[[ Records for this exercise open ]]

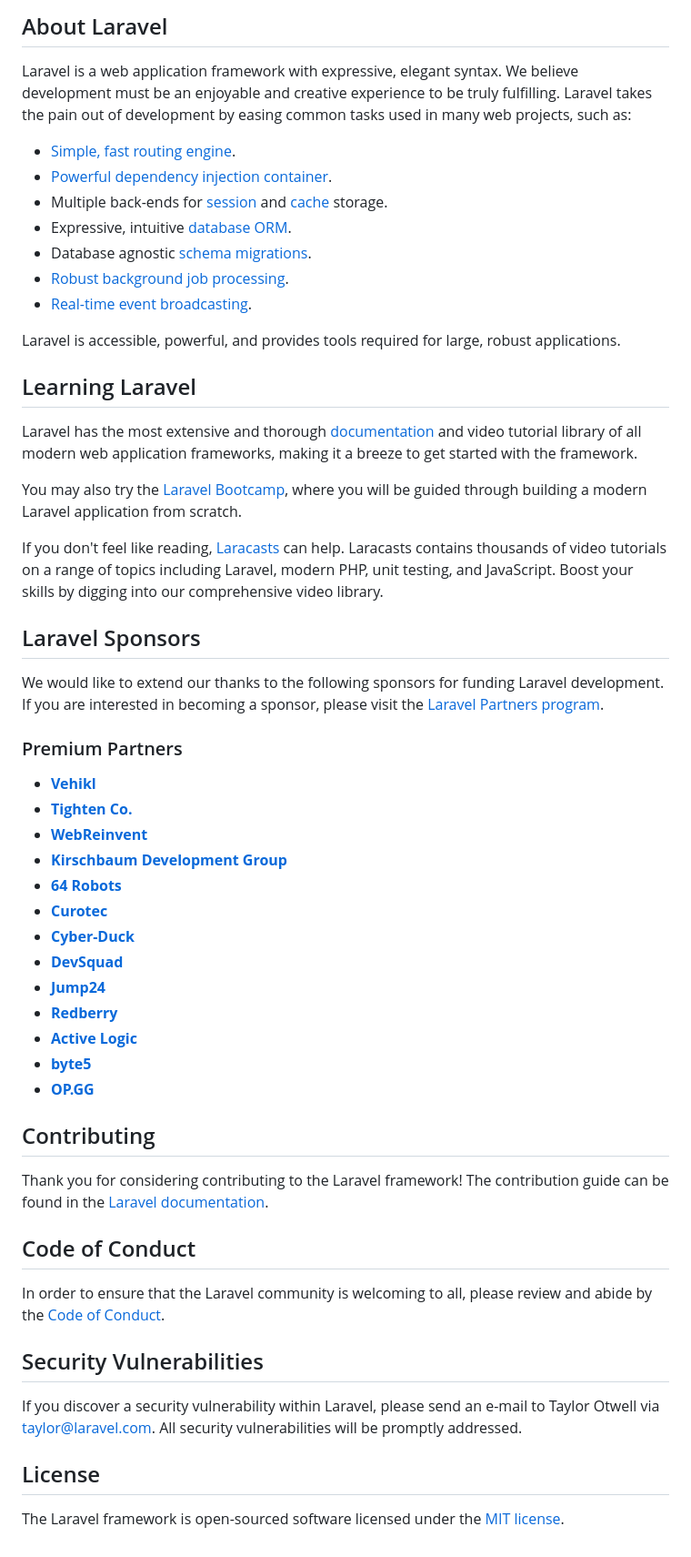
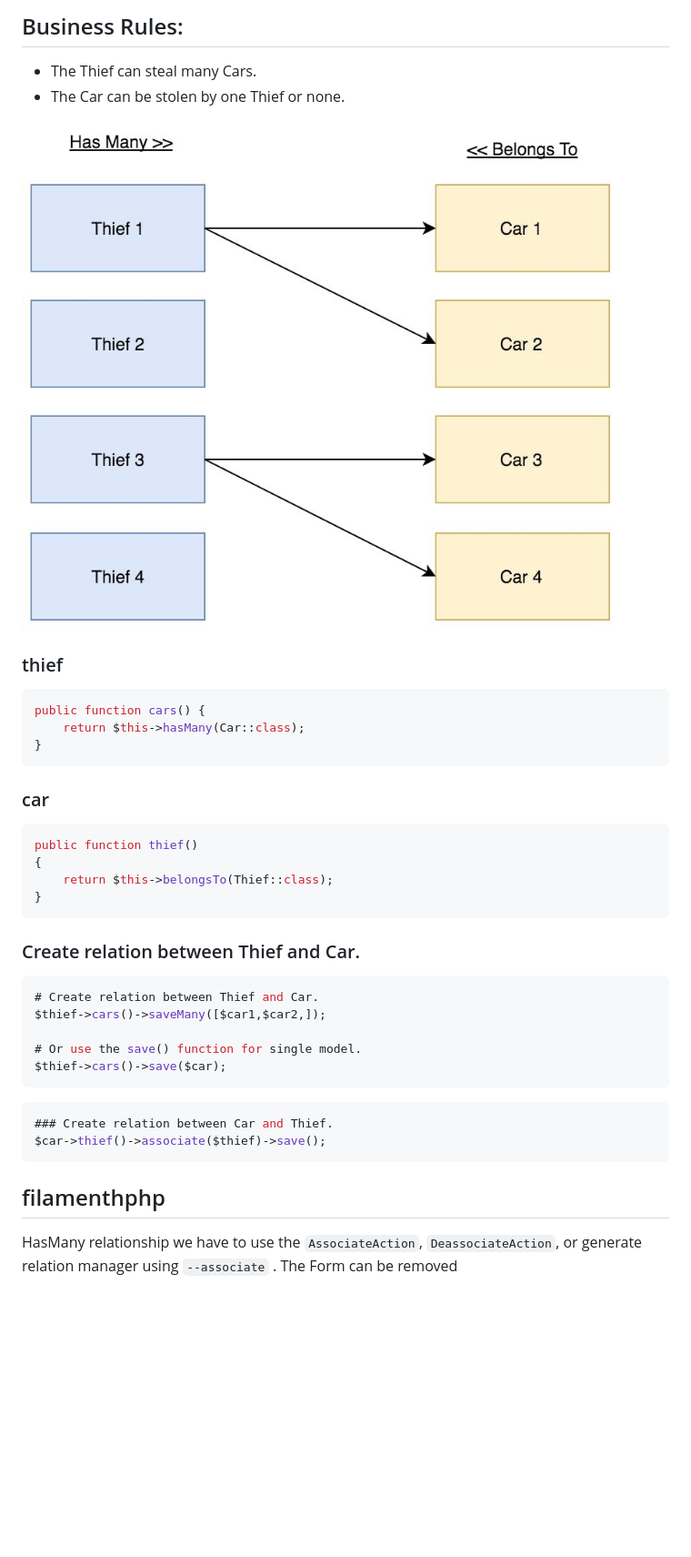
Before and after one commit to wdog/filament-relations-examples, a Markdown page: README.md, the part around the change printed below. Shown: that part at 91% size. Rendered like a GitHub page; pictures changed too: .assets/relation-1-M.jpeg (added); blank space fills up the shorter version.

````diff
--- a/README.md
+++ b/README.md
@@ -9,58 +3,50 @@
 
-## About Laravel
+## Business Rules:
 
-Laravel is a web application framework with expressive, elegant syntax. We believe development must be an enjoyable and creative experience to be truly fulfilling. Laravel takes the pain out of development by easing common tasks used in many web projects, such as:
+- The Thief can steal many Cars.
+- The Car can be stolen by one Thief or none.
 
-- [Simple, fast routing engine](https://laravel.com/docs/routing).
-- [Powerful dependency injection container](https://laravel.com/docs/container).
-- Multiple back-ends for [session](https://laravel.com/docs/session) and [cache](https://laravel.com/docs/cache) storage.
-- Expressive, intuitive [database ORM](https://laravel.com/docs/eloquent).
-- Database agnostic [schema migrations](https://laravel.com/docs/migrations).
-- [Robust background job processing](https://laravel.com/docs/queues).
-- [Real-time event broadcasting](https://laravel.com/docs/broadcasting).
 
-Laravel is accessible, powerful, and provides tools required for large, robust applications.
+![alt text](.assets/relation-1-M.jpeg)
 
-## Learning Laravel
 
-Laravel has the most extensive and thorough [documentation](https://laravel.com/docs) and video tutorial library of all modern web application frameworks, making it a breeze to get started with the framework.
+### thief
 
-You may also try the [Laravel Bootcamp](https://bootcamp.laravel.com), where you will be guided through building a modern Laravel application from scratch.
+```php
+public function cars() {
+    return $this->hasMany(Car::class);
+}
+```
 
-If you don't feel like reading, [Laracasts](https://laracasts.com) can help. Laracasts contains thousands of video tutorials on a range of topics including Laravel, modern PHP, unit testing, and JavaScript. Boost your skills by digging into our comprehensive video library.
+### car
 
-## Laravel Sponsors
+```php
+public function thief()
+{
+    return $this->belongsTo(Thief::class);
+}
+```
 
-We would like to extend our thanks to the following sponsors for funding Laravel development. If you are interested in becoming a sponsor, please visit the [Laravel Partners program](https://partners.laravel.com).
 
-### Premium Partners
 
-- **[Vehikl](https://vehikl.com/)**
-- **[Tighten Co.](https://tighten.co)**
-- **[WebReinvent](https://webreinvent.com/)**
-- **[Kirschbaum Development Group](https://kirschbaumdevelopment.com)**
-- **[64 Robots](https://64robots.com)**
-- **[Curotec](https://www.curotec.com/services/technologies/laravel/)**
-- **[Cyber-Duck](https://cyber-duck.co.uk)**
-- **[DevSquad](https://devsquad.com/hire-laravel-developers)**
-- **[Jump24](https://jump24.co.uk)**
-- **[Redberry](https://redberry.international/laravel/)**
-- **[Active Logic](https://activelogic.com)**
-- **[byte5](https://byte5.de)**
-- **[OP.GG](https://op.gg)**
 
-## Contributing
+### Create relation between Thief and Car.
 
-Thank you for considering contributing to the Laravel framework! The contribution guide can be found in the [Laravel documentation](https://laravel.com/docs/contributions).
+```php
+# Create relation between Thief and Car.
+$thief->cars()->saveMany([$car1,$car2,]);
 
-## Code of Conduct
+# Or use the save() function for single model.
+$thief->cars()->save($car);
+```
 
-In order to ensure that the Laravel community is welcoming to all, please review and abide by the [Code of Conduct](https://laravel.com/docs/contributions#code-of-conduct).
+```php
+### Create relation between Car and Thief.
+$car->thief()->associate($thief)->save();
+```
 
-## Security Vulnerabilities
 
-If you discover a security vulnerability within Laravel, please send an e-mail to Taylor Otwell via [taylor@laravel.com](mailto:taylor@laravel.com). All security vulnerabilities will be promptly addressed.
+## filamenthphp
 
-## License
-
-The Laravel framework is open-sourced software licensed under the [MIT license](https://opensource.org/licenses/MIT).
+HasMany relationship we have to use the `AssociateAction`, `DeassociateAction`,
+or generate relation manager using `--associate` . The Form can be removed
````
Also changed, not shown: other parts of README.md (+1 -7 lines), 17 other files.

[[ Records for this exercise closed ]]

Pictures don't belong in the copy. Restate all the entries exactly.

◆ Reply to the exercise:
Before and after one commit to wdog/filament-relations-examples, a Markdown page: README.md, the part around the change printed below. Shown: that part at 91% size. Rendered like a GitHub page; pictures changed too: .assets/relation-1-M.jpeg (added); blank space fills up the shorter version.

````diff
--- a/README.md
+++ b/README.md
@@ -9,58 +3,50 @@
 
-## About Laravel
+## Business Rules:
 
-Laravel is a web application framework with expressive, elegant syntax. We believe development must be an enjoyable and creative experience to be truly fulfilling. Laravel takes the pain out of development by easing common tasks used in many web projects, such as:
+- The Thief can steal many Cars.
+- The Car can be stolen by one Thief or none.
 
-- [Simple, fast routing engine](https://laravel.com/docs/routing).
-- [Powerful dependency injection container](https://laravel.com/docs/container).
-- Multiple back-ends for [session](https://laravel.com/docs/session) and [cache](https://laravel.com/docs/cache) storage.
-- Expressive, intuitive [database ORM](https://laravel.com/docs/eloquent).
-- Database agnostic [schema migrations](https://laravel.com/docs/migrations).
-- [Robust background job processing](https://laravel.com/docs/queues).
-- [Real-time event broadcasting](https://laravel.com/docs/broadcasting).
 
-Laravel is accessible, powerful, and provides tools required for large, robust applications.
+![alt text](.assets/relation-1-M.jpeg)
 
-## Learning Laravel
 
-Laravel has the most extensive and thorough [documentation](https://laravel.com/docs) and video tutorial library of all modern web application frameworks, making it a breeze to get started with the framework.
+### thief
 
-You may also try the [Laravel Bootcamp](https://bootcamp.laravel.com), where you will be guided through building a modern Laravel application from scratch.
+```php
+public function cars() {
+    return $this->hasMany(Car::class);
+}
+```
 
-If you don't feel like reading, [Laracasts](https://laracasts.com) can help. Laracasts contains thousands of video tutorials on a range of topics including Laravel, modern PHP, unit testing, and JavaScript. Boost your skills by digging into our comprehensive video library.
+### car
 
-## Laravel Sponsors
+```php
+public function thief()
+{
+    return $this->belongsTo(Thief::class);
+}
+```
 
-We would like to extend our thanks to the following sponsors for funding Laravel development. If you are interested in becoming a sponsor, please visit the [Laravel Partners program](https://partners.laravel.com).
 
-### Premium Partners
 
-- **[Vehikl](https://vehikl.com/)**
-- **[Tighten Co.](https://tighten.co)**
-- **[WebReinvent](https://webreinvent.com/)**
-- **[Kirschbaum Development Group](https://kirschbaumdevelopment.com)**
-- **[64 Robots](https://64robots.com)**
-- **[Curotec](https://www.curotec.com/services/technologies/laravel/)**
-- **[Cyber-Duck](https://cyber-duck.co.uk)**
-- **[DevSquad](https://devsquad.com/hire-laravel-developers)**
-- **[Jump24](https://jump24.co.uk)**
-- **[Redberry](https://redberry.international/laravel/)**
-- **[Active Logic](https://activelogic.com)**
-- **[byte5](https://byte5.de)**
-- **[OP.GG](https://op.gg)**
 
-## Contributing
+### Create relation between Thief and Car.
 
-Thank you for considering contributing to the Laravel framework! The contribution guide can be found in the [Laravel documentation](https://laravel.com/docs/contributions).
+```php
+# Create relation between Thief and Car.
+$thief->cars()->saveMany([$car1,$car2,]);
 
-## Code of Conduct
+# Or use the save() function for single model.
+$thief->cars()->save($car);
+```
 
-In order to ensure that the Laravel community is welcoming to all, please review and abide by the [Code of Conduct](https://laravel.com/docs/contributions#code-of-conduct).
+```php
+### Create relation between Car and Thief.
+$car->thief()->associate($thief)->save();
+```
 
-## Security Vulnerabilities
 
-If you discover a security vulnerability within Laravel, please send an e-mail to Taylor Otwell via [taylor@laravel.com](mailto:taylor@laravel.com). All security vulnerabilities will be promptly addressed.
+## filamenthphp
 
-## License
-
-The Laravel framework is open-sourced software licensed under the [MIT license](https://opensource.org/licenses/MIT).
+HasMany relationship we have to use the `AssociateAction`, `DeassociateAction`,
+or generate relation manager using `--associate` . The Form can be removed
````
Also changed, not shown: other parts of README.md (+1 -7 lines), 17 other files.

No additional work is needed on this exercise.